The family started the business in the 1990s and is now one of the market leaders in its field. The first entrepreneurial generation is beginning to decide which of the offspring will take the reins and continue the family business.
The intergenerational handover process tends to be very individual. It depends on many factors, and it is almost always a long-term process where the new generation has to become familiar with many things. It all starts with the most important decision – to hand over and take over the family business, which is accompanied by many discussions, obstacles, but also happy moments.
We stepped in at this stage with the client and used our several years of experience in the field of intergenerational handover, including an experienced team of senior experts covering a wide range of expertise and reliability, to find the most suitable solution that would suit the client and correspond to the beneficial future development of the company. The fundamental document we rely on in intergenerational handover is the Family Constitution. This precisely deﬁnes the deﬁnition of the family’s core values, particularly in relation to the ownership of the family ﬁrm, as well as the vision of the business family in terms of their joint future development. The family constitution is followed by further steps, whether in the form of an agreement of the partners or shareholders of the family ﬁrm, a will or the establishment of a trust.
The first thing to do was to map out the different areas:
- Restructuring the company to make it run more clearly and protect it in the event of an accident.
- preparing the company for an intergenerational handover
- possible development of other / additional business activities
- protection of family assets
The expected results of the changes are:
- trust and prevention of family breakdowns
- cleaning up family relationships (ﬁrm owners know who in the family is an owner, who sits on the management or supervisory board and who is entitled to a share of the profits)
- protection of family assets and elimination of business risks

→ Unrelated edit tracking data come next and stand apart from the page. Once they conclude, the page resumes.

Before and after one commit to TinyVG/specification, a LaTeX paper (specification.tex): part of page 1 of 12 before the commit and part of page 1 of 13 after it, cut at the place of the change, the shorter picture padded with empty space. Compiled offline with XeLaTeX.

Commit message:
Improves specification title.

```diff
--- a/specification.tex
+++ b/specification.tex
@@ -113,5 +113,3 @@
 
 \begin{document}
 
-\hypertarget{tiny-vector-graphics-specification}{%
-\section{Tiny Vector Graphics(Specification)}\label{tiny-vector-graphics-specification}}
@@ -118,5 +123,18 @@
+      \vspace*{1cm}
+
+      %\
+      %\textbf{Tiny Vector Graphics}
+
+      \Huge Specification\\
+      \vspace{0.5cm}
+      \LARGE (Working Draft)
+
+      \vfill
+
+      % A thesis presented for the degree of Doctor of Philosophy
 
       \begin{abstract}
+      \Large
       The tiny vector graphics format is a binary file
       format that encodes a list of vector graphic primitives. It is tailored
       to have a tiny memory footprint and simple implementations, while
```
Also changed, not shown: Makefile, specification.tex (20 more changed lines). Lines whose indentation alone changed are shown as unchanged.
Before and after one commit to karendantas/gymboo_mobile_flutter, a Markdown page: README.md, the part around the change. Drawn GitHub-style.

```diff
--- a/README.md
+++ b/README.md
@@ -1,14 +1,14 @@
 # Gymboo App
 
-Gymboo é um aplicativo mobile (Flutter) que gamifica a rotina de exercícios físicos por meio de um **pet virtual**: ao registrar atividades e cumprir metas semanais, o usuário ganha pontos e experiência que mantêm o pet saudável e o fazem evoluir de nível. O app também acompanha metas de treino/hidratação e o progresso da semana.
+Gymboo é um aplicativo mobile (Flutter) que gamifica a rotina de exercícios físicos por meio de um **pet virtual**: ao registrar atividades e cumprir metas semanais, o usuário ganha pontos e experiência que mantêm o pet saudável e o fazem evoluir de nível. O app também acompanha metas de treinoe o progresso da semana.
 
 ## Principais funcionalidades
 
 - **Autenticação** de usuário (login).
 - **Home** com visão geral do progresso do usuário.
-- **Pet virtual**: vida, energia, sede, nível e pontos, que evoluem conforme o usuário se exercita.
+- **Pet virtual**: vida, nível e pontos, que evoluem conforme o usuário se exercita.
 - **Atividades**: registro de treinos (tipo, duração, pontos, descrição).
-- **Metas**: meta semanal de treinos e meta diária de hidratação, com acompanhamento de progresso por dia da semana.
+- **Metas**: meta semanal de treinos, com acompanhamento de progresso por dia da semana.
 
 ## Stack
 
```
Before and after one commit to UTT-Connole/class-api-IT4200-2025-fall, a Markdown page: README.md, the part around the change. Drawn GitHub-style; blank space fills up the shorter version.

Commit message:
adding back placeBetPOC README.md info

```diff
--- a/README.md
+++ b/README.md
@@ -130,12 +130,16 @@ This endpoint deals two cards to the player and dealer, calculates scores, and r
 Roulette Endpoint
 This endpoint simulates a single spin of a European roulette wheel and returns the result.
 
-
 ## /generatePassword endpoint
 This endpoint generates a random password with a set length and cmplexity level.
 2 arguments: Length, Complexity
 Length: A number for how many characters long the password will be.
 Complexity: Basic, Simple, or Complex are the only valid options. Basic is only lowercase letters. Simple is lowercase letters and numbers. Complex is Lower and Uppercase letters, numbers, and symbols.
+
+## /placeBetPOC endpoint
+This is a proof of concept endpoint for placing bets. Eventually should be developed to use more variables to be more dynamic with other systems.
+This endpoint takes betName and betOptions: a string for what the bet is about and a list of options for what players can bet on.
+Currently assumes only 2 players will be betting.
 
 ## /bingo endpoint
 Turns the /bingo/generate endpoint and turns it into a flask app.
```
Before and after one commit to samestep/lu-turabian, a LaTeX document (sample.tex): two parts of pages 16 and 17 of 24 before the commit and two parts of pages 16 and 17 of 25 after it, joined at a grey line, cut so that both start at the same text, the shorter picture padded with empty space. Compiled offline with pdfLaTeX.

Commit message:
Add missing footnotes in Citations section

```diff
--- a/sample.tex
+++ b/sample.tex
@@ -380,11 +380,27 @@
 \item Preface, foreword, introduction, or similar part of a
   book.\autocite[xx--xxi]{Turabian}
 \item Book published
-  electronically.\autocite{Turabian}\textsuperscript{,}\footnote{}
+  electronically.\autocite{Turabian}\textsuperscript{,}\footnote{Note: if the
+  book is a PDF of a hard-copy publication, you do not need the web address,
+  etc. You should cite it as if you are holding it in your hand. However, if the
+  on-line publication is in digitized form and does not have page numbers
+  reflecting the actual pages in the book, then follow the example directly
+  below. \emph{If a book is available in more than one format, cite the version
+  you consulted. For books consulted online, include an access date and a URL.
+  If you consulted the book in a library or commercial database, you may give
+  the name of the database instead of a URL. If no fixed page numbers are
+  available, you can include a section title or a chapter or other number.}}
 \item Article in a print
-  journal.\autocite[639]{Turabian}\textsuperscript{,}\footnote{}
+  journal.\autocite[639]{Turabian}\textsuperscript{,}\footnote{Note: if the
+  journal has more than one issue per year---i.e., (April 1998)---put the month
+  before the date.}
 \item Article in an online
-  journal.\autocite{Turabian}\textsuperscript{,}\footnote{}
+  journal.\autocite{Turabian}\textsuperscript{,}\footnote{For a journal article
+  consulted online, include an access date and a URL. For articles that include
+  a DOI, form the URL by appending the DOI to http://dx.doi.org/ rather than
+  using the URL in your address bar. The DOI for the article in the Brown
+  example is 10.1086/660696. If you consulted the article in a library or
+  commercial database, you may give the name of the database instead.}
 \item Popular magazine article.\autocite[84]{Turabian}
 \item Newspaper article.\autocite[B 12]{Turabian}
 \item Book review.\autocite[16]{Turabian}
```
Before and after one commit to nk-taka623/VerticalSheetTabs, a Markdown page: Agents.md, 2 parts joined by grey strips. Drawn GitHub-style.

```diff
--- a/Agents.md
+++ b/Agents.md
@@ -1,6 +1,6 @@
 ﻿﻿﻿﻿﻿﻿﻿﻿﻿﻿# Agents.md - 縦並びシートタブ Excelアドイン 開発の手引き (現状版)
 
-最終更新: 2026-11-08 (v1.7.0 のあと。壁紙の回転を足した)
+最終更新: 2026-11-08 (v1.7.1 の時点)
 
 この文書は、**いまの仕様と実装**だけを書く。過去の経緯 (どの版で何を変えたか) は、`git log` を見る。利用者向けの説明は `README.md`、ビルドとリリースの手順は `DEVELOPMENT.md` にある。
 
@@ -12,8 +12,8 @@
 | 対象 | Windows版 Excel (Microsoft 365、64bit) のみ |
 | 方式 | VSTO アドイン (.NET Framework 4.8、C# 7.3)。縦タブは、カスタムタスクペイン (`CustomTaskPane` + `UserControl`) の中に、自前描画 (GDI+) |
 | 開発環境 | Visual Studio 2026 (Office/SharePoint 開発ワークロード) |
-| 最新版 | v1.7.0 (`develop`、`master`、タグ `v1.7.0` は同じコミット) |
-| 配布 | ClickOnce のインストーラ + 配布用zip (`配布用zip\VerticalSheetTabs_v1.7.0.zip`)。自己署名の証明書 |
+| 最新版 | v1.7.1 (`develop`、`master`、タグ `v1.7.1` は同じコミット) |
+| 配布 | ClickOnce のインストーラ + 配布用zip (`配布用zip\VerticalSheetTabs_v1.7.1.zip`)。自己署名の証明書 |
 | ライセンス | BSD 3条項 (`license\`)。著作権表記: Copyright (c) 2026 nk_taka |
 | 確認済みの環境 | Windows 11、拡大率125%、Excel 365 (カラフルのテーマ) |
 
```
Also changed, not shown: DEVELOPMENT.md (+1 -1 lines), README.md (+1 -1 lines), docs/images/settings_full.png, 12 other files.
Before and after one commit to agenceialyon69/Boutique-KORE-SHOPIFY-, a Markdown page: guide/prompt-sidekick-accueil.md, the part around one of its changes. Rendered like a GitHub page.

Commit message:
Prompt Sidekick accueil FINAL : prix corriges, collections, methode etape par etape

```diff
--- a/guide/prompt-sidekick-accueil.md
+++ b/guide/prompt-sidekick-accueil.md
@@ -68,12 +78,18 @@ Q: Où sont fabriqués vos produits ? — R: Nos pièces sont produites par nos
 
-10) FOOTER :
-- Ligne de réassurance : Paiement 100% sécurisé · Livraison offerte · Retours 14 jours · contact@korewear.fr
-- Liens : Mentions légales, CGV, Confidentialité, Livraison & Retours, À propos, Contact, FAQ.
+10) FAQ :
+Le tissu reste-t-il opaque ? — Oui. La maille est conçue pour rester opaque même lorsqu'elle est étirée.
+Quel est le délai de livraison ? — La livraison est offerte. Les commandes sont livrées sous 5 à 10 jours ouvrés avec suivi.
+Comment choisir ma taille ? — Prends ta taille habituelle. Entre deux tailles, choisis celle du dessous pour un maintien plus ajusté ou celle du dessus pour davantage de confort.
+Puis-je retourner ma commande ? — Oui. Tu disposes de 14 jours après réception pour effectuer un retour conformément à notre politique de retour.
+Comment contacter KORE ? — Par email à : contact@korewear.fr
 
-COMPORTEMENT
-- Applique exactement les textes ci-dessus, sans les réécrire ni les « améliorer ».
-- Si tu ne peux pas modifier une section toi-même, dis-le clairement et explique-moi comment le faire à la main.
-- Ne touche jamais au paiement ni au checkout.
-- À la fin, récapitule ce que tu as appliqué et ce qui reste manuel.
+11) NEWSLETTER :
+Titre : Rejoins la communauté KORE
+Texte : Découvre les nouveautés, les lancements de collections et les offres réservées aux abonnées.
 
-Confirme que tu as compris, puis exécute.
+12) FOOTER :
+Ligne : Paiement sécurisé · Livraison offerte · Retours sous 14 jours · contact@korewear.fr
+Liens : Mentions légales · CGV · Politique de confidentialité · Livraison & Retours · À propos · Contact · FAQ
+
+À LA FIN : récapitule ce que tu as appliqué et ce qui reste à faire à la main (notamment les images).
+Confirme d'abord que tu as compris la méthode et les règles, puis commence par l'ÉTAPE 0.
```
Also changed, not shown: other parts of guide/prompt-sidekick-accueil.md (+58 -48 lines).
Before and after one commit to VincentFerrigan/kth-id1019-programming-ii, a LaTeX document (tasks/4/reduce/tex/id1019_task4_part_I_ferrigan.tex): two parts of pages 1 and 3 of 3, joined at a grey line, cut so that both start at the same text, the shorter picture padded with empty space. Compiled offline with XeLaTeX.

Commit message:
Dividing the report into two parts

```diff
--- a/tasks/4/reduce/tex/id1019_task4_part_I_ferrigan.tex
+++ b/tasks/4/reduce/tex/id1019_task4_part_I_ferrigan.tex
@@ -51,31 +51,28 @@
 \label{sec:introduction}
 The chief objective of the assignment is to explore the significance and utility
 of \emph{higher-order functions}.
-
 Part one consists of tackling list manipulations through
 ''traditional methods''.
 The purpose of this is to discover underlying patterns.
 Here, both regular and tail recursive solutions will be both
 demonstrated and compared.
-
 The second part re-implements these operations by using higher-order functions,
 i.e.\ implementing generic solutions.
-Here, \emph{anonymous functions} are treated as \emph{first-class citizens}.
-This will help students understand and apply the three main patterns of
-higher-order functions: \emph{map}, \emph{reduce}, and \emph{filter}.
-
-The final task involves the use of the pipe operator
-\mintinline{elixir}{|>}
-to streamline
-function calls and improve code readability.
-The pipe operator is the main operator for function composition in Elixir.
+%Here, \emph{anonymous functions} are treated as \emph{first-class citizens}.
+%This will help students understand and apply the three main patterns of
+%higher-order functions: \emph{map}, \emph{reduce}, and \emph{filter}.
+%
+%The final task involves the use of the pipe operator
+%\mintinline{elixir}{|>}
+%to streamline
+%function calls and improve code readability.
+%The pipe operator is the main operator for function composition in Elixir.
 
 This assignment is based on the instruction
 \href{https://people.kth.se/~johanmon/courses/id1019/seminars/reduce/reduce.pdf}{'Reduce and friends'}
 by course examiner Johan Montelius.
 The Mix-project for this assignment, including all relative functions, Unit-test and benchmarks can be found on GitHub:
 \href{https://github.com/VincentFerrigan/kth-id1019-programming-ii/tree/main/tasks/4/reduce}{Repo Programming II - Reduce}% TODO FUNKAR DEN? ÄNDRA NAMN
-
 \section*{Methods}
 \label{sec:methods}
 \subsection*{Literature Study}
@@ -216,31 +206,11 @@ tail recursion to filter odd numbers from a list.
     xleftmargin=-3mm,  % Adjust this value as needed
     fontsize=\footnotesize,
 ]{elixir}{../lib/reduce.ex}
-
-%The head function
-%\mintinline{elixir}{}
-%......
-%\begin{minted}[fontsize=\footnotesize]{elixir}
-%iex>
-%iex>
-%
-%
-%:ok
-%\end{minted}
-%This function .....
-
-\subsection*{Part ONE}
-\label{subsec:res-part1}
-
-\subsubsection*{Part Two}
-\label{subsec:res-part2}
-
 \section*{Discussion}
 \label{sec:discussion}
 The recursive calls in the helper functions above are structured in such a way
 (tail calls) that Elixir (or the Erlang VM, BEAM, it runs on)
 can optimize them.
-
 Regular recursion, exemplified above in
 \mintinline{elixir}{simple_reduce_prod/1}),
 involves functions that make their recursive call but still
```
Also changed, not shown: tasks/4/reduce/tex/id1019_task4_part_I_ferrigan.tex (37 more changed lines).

- ensuring the management of the ﬁrm by establishing succession rules, both for the sons and daughters of the ‘founding father’ and for their descendants, so that the ﬁrm will operate for decades or centuries
In the above example, we have tried to approximate a model situation of intergenerational turnover from the initial state to the desired solution. The reasons for intergenerational handover can be many – from health, to burnout syndrome, to the desire to pursue other activities at a given age. However, there may be situations where it is not possible to pass the company on to certain family members and the transfer of the business to external management or the use of trusts or the eventual sale of the company is addressed.
Partner Marek Švehlík says: “We are not just attorneys, we run the firm ourselves with a reference to the future generation.”